POST-MENOPAUSAL CONFIDENCE. Gerontologist, feminist scholar and author Peg Cruikshank is a lecturer in women's studies and faculty associate of the Center on Aging at the University of Maine. Her new book is Learning to be Old: Gender, Culture and Aging (Rowman & Littlefield, $22.95).
Cruikshank sheds light on a particular bias inherent in studying this country's burgeoning aging population and asks why unlike gender, race and sexual orientation--identities that have been reinterpreted as socially constructed phenomena--aging is still seen through physically constructed lenses. Her book follows on the heels of her anthology of literature on the subject, Fierce With Reality, and her quintessential reader, The Gay and Lesbian Liberation Movement.
Cruikshank suggests inhabiting your age.
"What that means is that you're comfortable with where you are in life, that you have no urgency to get plastic surgery or even to stop doing the things that you've always done," she says.
That might mean you actually check out the activities at your neighborhood senior center. "There might be something of interest there other than just the dreaded old people," Cruikshank quips.
"To me the more interesting part of aging isn't the physical change, but everything else--the assumption of prejudice, the power of conservative politics, the social contract with the aging--which, by the way, the Bush administration is eroding."

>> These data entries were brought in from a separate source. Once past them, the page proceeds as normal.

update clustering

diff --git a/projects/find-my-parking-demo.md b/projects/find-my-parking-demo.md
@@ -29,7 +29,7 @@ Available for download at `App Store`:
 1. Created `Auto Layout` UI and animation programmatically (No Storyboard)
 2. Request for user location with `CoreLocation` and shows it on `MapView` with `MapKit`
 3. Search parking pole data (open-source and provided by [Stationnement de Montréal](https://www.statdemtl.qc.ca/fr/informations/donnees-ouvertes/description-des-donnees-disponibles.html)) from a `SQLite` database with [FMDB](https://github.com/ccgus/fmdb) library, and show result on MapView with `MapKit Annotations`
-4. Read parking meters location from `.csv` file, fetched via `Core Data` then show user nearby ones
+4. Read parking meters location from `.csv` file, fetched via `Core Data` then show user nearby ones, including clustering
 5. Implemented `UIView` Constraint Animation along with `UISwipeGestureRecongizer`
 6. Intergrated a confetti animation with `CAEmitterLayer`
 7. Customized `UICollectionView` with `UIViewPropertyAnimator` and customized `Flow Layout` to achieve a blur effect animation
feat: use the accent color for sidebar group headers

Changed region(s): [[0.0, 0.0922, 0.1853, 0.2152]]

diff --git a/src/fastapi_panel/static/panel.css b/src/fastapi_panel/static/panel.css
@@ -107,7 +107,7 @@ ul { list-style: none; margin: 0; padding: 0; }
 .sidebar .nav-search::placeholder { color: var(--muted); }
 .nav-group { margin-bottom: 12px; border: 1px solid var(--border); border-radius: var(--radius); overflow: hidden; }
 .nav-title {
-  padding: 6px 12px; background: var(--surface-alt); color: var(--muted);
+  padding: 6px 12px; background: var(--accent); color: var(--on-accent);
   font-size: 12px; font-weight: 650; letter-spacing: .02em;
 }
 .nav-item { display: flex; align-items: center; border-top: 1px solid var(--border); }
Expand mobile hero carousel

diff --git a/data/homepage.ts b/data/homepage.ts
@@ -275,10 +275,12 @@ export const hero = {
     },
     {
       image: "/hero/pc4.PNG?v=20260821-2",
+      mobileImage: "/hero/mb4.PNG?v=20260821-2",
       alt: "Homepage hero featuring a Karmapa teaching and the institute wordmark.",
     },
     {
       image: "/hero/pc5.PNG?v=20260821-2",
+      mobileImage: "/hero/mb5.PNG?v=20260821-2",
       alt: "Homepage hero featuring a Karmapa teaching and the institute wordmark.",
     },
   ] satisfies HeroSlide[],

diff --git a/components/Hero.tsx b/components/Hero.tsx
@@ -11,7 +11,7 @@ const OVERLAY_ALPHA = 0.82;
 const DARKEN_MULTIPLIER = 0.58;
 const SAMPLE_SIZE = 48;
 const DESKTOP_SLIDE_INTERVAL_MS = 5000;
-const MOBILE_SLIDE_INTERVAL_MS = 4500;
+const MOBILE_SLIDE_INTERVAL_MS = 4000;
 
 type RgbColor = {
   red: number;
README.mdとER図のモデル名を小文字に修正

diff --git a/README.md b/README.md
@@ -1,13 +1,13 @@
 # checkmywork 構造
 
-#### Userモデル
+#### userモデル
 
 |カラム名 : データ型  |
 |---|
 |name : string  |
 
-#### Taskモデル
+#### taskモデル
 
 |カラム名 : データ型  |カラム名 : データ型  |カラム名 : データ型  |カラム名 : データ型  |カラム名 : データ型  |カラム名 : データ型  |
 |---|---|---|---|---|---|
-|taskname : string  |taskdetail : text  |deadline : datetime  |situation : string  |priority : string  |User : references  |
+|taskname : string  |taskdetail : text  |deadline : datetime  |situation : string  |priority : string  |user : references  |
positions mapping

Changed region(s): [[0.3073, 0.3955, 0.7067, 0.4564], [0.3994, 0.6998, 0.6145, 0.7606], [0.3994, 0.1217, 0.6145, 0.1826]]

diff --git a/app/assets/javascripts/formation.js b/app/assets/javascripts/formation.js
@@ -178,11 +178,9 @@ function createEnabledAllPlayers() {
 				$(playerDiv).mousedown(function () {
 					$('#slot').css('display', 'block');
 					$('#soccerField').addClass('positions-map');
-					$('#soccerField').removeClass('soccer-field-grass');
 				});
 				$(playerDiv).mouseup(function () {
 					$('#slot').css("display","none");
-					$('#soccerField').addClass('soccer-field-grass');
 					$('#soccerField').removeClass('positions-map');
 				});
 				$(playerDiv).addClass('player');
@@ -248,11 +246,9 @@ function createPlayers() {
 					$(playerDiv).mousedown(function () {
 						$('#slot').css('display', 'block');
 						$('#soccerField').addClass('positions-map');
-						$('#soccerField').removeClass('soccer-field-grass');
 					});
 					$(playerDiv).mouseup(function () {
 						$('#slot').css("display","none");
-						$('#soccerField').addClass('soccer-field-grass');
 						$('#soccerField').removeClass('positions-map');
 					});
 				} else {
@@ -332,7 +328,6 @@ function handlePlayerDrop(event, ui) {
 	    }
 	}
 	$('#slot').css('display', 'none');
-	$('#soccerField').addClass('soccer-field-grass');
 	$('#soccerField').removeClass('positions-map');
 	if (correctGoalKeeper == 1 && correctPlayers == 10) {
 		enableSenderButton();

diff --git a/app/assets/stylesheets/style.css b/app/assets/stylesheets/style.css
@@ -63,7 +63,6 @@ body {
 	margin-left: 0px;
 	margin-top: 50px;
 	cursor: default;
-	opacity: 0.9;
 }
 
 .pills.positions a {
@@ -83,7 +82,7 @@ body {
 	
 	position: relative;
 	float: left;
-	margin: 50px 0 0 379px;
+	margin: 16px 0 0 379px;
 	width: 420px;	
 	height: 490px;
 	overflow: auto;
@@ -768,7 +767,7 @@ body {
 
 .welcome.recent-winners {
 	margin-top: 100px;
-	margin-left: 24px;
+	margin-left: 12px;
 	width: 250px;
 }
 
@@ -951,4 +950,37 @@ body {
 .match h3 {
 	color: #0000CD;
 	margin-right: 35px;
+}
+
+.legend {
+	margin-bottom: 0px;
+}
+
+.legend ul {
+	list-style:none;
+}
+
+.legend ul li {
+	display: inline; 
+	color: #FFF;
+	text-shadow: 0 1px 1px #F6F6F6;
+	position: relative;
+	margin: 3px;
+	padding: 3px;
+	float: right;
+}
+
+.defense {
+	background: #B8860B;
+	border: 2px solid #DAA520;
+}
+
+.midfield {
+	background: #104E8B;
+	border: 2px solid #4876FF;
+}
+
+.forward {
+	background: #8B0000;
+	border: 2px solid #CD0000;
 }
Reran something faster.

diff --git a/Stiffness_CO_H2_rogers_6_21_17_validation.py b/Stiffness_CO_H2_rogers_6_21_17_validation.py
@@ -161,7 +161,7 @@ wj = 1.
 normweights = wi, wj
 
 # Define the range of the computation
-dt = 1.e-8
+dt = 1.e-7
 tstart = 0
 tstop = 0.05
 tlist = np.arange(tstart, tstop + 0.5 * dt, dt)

Economics comes into play as well, Cruikshank says. "The right wing agenda wants us to think the epidemic of aging is dangerous. There are rabid fears that an aging population will bankrupt our resources. But really there's another side to these fears that they fail to notice, and that's a decline in the fertility rate. That's a good thing for the population."
Cruikshank studied various cultures and how they deal with their aging citizens and found that you can't generalize.
"We're an individualistic society compared with some cultures who embrace and accept dependence," she says.
But here in the West, old people generally live by themselves. Some women even convince themselves that they're happy being alone, being the more-commonly widowed spouse.
"Maybe they've merely made a gutsy adjustment to a reality that may or may not work for them," Cruikshank wonders.
It's aging women that make up a chunk of Cruikshank's research.
"I'm worried that we're going to end up with a large, unpaid labor force consisting of middle-aged or even old women taking care of older people, especially as women live longer," she says.
For many, that means a tremendous income loss as women caregivers give up careers or delay professional moves to do something society tells them they have to do.
"I'm also really miffed at the over-drugging of women," she comments. "It's amazing. They've become a target audience for social control."
So, is "successful aging" our responsibility? And what will happen if we fail to grow old gracefully? Cruikshank tackles these questions.
"First, we have to reconstruct aging that defies the 'isms'--which means we have to dump the medical model and see aging as something other than a disease. Instead, we have to see it as part of the life force."
She suggests that old people could vote as a bloc. "Like working class or blacks or queers do," she offers. "But the hitch is that many people don't feel they're old, so they wouldn't be drawn into that political bloc.
"Taking it on as an identity is useful as an organizing strategy, though. It's been important, for example, for women's studies departments to have their Elder Caucus or old lesbians to form affinity groups."
So how do you take on being old as part of your central identity? Cruikshank suggests generating the notion of crone-hood.
"Being a cool old lady is a highly individualized thing," she says.
For some, that means taking full permission to go out and do the things that aren't expected of someone of advanced years.
"Be flamboyant, get involved in the arts, in the humanities, in environmental politics," Cruikshank suggests. She adds that staying connected to the lives of young people is crucial.
"Don't just fossilize yourself, but also don't make assumptions about yourself because you're old."
Cruikshank talks about the interplay of both the personal and the larger political and social forces upon us as we age. Her reading takes place on Tuesday, March 18, at 7 p.m., at Antigone Books, 411 N. Fourth Ave., and is free. Ask her how you can be a cool old lady or offer your suggestions from your own Big Crone on Campus status.
For details, call 792-3715.